#### The data ####

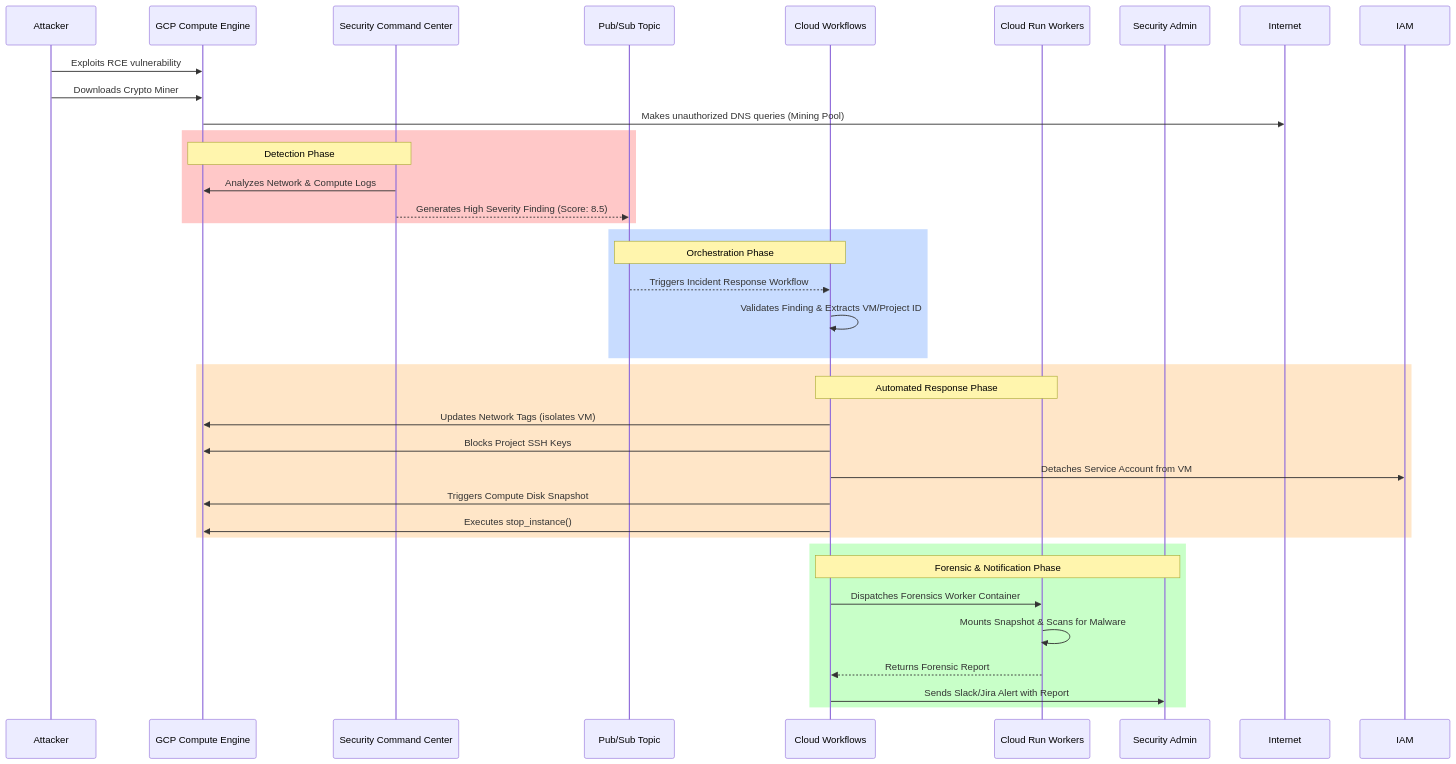
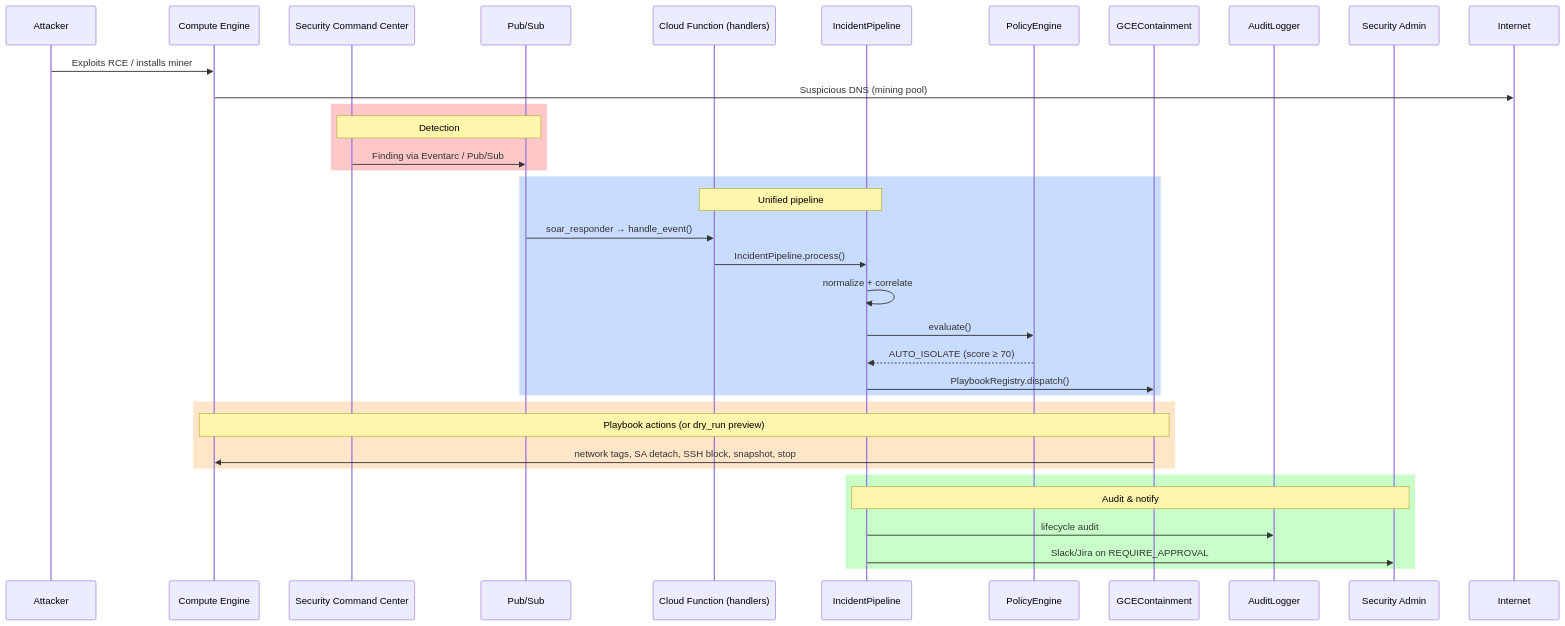
Before and after one commit to thtcsec/GCP-Serverless-SOAR: the second of 3 diagrams in README.md, drawn with Mermaid. The commit also changed other lines of this file and 2 other files, not shown here.

First line of the commit message:
Align README and architecture docs with unified IncidentPipeline.

````diff
--- a/README.md
+++ b/README.md
@@ -58,43 +60,42 @@
 ```mermaid
 sequenceDiagram
     participant Attacker
-    participant GCE as GCP Compute Engine
+    participant GCE as Compute Engine
     participant SCC as Security Command Center
-    participant PS as Pub/Sub Topic
-    participant CW as Cloud Workflows
-    participant CR as Cloud Run Workers
+    participant PS as Pub/Sub
+    participant CF as Cloud Function (handlers)
+    participant P as IncidentPipeline
+    participant PE as PolicyEngine
+    participant PB as GCEContainment
+    participant A as AuditLogger
     participant Sec as Security Admin
 
-    Attacker->>GCE: Exploits RCE vulnerability
-    Attacker->>GCE: Downloads Crypto Miner
-    GCE->>Internet: Makes unauthorized DNS queries (Mining Pool)
-    
+    Attacker->>GCE: Exploits RCE / installs miner
+    GCE->>Internet: Suspicious DNS (mining pool)
+
     rect rgb(255, 200, 200)
-        Note over SCC,GCE: Detection Phase
-        SCC->>GCE: Analyzes Network & Compute Logs
-        SCC-->>PS: Generates High Severity Finding (Score: 8.5)
+        Note over SCC,PS: Detection
+        SCC->>PS: Finding via Eventarc / Pub/Sub
     end
-    
+
     rect rgb(200, 220, 255)
-        Note over PS,CW: Orchestration Phase
-        PS-->>CW: Triggers Incident Response Workflow
-        CW->>CW: Validates Finding & Extracts VM/Project ID
+        Note over CF,P: Unified pipeline
+        PS->>CF: soar_responder → handle_event()
+        CF->>P: IncidentPipeline.process()
+        P->>P: normalize + correlate
+        P->>PE: evaluate()
+        PE-->>P: AUTO_ISOLATE (score ≥ 70)
+        P->>PB: PlaybookRegistry.dispatch()
     end
-    
+
     rect rgb(255, 230, 200)
-        Note over CW,CR: Automated Response Phase
-        CW->>GCE: Updates Network Tags (isolates VM)
-        CW->>GCE: Blocks Project SSH Keys
-        CW->>IAM: Detaches Service Account from VM
-        CW->>GCE: Triggers Compute Disk Snapshot
-        CW->>GCE: Executes stop_instance()
+        Note over PB,GCE: Playbook actions (or dry_run preview)
+        PB->>GCE: network tags, SA detach, SSH block, snapshot, stop
     end
-    
+
     rect rgb(200, 255, 200)
-        Note over CW,Sec: Forensic & Notification Phase
-        CW->>CR: Dispatches Forensics Worker Container
-        CR->>CR: Mounts Snapshot & Scans for Malware
-        CR-->>CW: Returns Forensic Report
-        CW->>Sec: Sends Slack/Jira Alert with Report
+        Note over P,Sec: Audit & notify
+        P->>A: lifecycle audit
+        P->>Sec: Slack/Jira on REQUIRE_APPROVAL
     end
 ```
````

####

**Task directions:** Skip the pictures and output all entries exactly.

**Written answer:**
Before and after one commit to thtcsec/GCP-Serverless-SOAR: the second of 3 diagrams in README.md, drawn with Mermaid. The commit also changed other lines of this file and 2 other files, not shown here.

First line of the commit message:
Align README and architecture docs with unified IncidentPipeline.

````diff
--- a/README.md
+++ b/README.md
@@ -58,43 +60,42 @@
 ```mermaid
 sequenceDiagram
     participant Attacker
-    participant GCE as GCP Compute Engine
+    participant GCE as Compute Engine
     participant SCC as Security Command Center
-    participant PS as Pub/Sub Topic
-    participant CW as Cloud Workflows
-    participant CR as Cloud Run Workers
+    participant PS as Pub/Sub
+    participant CF as Cloud Function (handlers)
+    participant P as IncidentPipeline
+    participant PE as PolicyEngine
+    participant PB as GCEContainment
+    participant A as AuditLogger
     participant Sec as Security Admin
 
-    Attacker->>GCE: Exploits RCE vulnerability
-    Attacker->>GCE: Downloads Crypto Miner
-    GCE->>Internet: Makes unauthorized DNS queries (Mining Pool)
-    
+    Attacker->>GCE: Exploits RCE / installs miner
+    GCE->>Internet: Suspicious DNS (mining pool)
+
     rect rgb(255, 200, 200)
-        Note over SCC,GCE: Detection Phase
-        SCC->>GCE: Analyzes Network & Compute Logs
-        SCC-->>PS: Generates High Severity Finding (Score: 8.5)
+        Note over SCC,PS: Detection
+        SCC->>PS: Finding via Eventarc / Pub/Sub
     end
-    
+
     rect rgb(200, 220, 255)
-        Note over PS,CW: Orchestration Phase
-        PS-->>CW: Triggers Incident Response Workflow
-        CW->>CW: Validates Finding & Extracts VM/Project ID
+        Note over CF,P: Unified pipeline
+        PS->>CF: soar_responder → handle_event()
+        CF->>P: IncidentPipeline.process()
+        P->>P: normalize + correlate
+        P->>PE: evaluate()
+        PE-->>P: AUTO_ISOLATE (score ≥ 70)
+        P->>PB: PlaybookRegistry.dispatch()
     end
-    
+
     rect rgb(255, 230, 200)
-        Note over CW,CR: Automated Response Phase
-        CW->>GCE: Updates Network Tags (isolates VM)
-        CW->>GCE: Blocks Project SSH Keys
-        CW->>IAM: Detaches Service Account from VM
-        CW->>GCE: Triggers Compute Disk Snapshot
-        CW->>GCE: Executes stop_instance()
+        Note over PB,GCE: Playbook actions (or dry_run preview)
+        PB->>GCE: network tags, SA detach, SSH block, snapshot, stop
     end
-    
+
     rect rgb(200, 255, 200)
-        Note over CW,Sec: Forensic & Notification Phase
-        CW->>CR: Dispatches Forensics Worker Container
-        CR->>CR: Mounts Snapshot & Scans for Malware
-        CR-->>CW: Returns Forensic Report
-        CW->>Sec: Sends Slack/Jira Alert with Report
+        Note over P,Sec: Audit & notify
+        P->>A: lifecycle audit
+        P->>Sec: Slack/Jira on REQUIRE_APPROVAL
     end
 ```
````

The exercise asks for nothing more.